Vail Daily letter: Won’t ask permission |

Vail Daily letter: Won’t ask permission

Yes, Kay Cherry, there is no “free lunch”! There is no “Santa Claus” — referring to your comments in the Daily on the 19th regarding mushrooms on lands “owned” by the United States Forest Service. I too was here in the early years (1962), and can remember those days of solitude and freedom spent in sylvan wilds, all the while enjoying and indulging in the fruits of nature without direction, permission or regulation by any governmental authority — now that was “freedom” by any definition; that was personal stewardship of an asset belonging to all; and that was our personal covenant with each other to protect and preserve what we had and would become the inheritance of our children.

When you have such a perishable and ephemeral forest product such as a mere mushroom (edible or otherwise) that needs the oversight of a governmental agency to regulate, you come to realize that the term “freedom” has a much different connotation than what is touted in modern-day class-rooms or other governmental sources and agencies. All of this musing brings me to the conclusion and point that “freedom” today is issued to us all by governmental authority of every stripe by way of permit, license, registration, certification or executive order spawned by an agency such as the USDA. What we once thought were inalienable rights has been morphed into privileges granted by dictatorial decree — not from God, not from our parents, and not from an individual sense of entitlement, but simply from an omnipresent and overbearing government under the guise of protecting us from ourselves.

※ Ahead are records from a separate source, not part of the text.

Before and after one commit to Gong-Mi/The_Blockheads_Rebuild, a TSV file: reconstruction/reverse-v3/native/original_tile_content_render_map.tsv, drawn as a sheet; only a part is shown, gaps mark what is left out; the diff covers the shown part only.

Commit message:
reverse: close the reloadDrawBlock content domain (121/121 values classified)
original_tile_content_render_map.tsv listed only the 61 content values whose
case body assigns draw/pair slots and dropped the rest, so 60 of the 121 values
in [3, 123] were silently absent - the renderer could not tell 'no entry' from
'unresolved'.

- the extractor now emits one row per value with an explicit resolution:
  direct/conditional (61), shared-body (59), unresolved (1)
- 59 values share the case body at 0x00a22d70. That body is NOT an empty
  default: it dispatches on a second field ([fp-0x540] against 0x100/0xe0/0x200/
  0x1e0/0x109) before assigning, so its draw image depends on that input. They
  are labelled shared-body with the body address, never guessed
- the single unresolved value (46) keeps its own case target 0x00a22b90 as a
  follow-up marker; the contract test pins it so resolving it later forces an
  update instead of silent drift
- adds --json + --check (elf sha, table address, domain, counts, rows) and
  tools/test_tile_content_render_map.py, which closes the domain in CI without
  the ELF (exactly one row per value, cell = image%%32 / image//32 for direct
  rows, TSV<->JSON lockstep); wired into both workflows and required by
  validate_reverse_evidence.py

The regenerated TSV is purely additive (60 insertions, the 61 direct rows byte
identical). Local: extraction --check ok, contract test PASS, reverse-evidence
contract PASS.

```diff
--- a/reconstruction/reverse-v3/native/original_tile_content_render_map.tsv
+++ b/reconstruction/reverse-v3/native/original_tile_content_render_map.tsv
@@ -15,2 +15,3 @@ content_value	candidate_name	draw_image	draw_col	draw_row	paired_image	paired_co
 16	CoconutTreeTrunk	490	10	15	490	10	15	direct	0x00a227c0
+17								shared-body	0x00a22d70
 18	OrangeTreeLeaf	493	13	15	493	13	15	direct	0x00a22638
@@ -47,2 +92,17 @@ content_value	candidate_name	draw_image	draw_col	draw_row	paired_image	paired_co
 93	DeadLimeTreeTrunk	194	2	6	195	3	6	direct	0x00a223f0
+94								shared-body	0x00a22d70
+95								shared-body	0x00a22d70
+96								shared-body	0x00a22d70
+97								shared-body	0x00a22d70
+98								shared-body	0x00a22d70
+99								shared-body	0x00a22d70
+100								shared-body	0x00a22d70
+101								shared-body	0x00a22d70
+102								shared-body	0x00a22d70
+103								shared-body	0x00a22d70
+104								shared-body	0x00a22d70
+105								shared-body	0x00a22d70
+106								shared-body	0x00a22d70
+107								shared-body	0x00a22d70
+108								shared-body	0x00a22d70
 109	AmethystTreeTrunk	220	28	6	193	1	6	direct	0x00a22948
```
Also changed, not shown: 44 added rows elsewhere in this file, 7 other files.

If we condescend and tacitly subject ourselves to such inane rules and regulations issued by the likes of the USDA, EPA, NSA, etc., then we truly have become enslaved by a master, and will continue to delude ourselves to believe that we live in a “free” country or that we are “free.” I, for one, will avail myself of a “right” to resist such a bureaucratic edict, and accordingly venture into the wilds, without a permit, to cut dead wood for my campfire, to pick a few berries and concoct a jam for my flap-jacks, and yes, to pick some mushrooms to garnish a trout or two. In this I will revisit a time when “freedom” was sourced from the law of nature or God, and not from a faceless bureaucrat that is on a control or regulatory “trip.” I find it simply embarrassing and humiliating to ask permission from some governmental hack to pick a damn mushroom on land that partially belongs to me; ergo, the taste of freedom is more palatable than a USDA-certified mushroom!

Fredric Butler

Support Local Journalism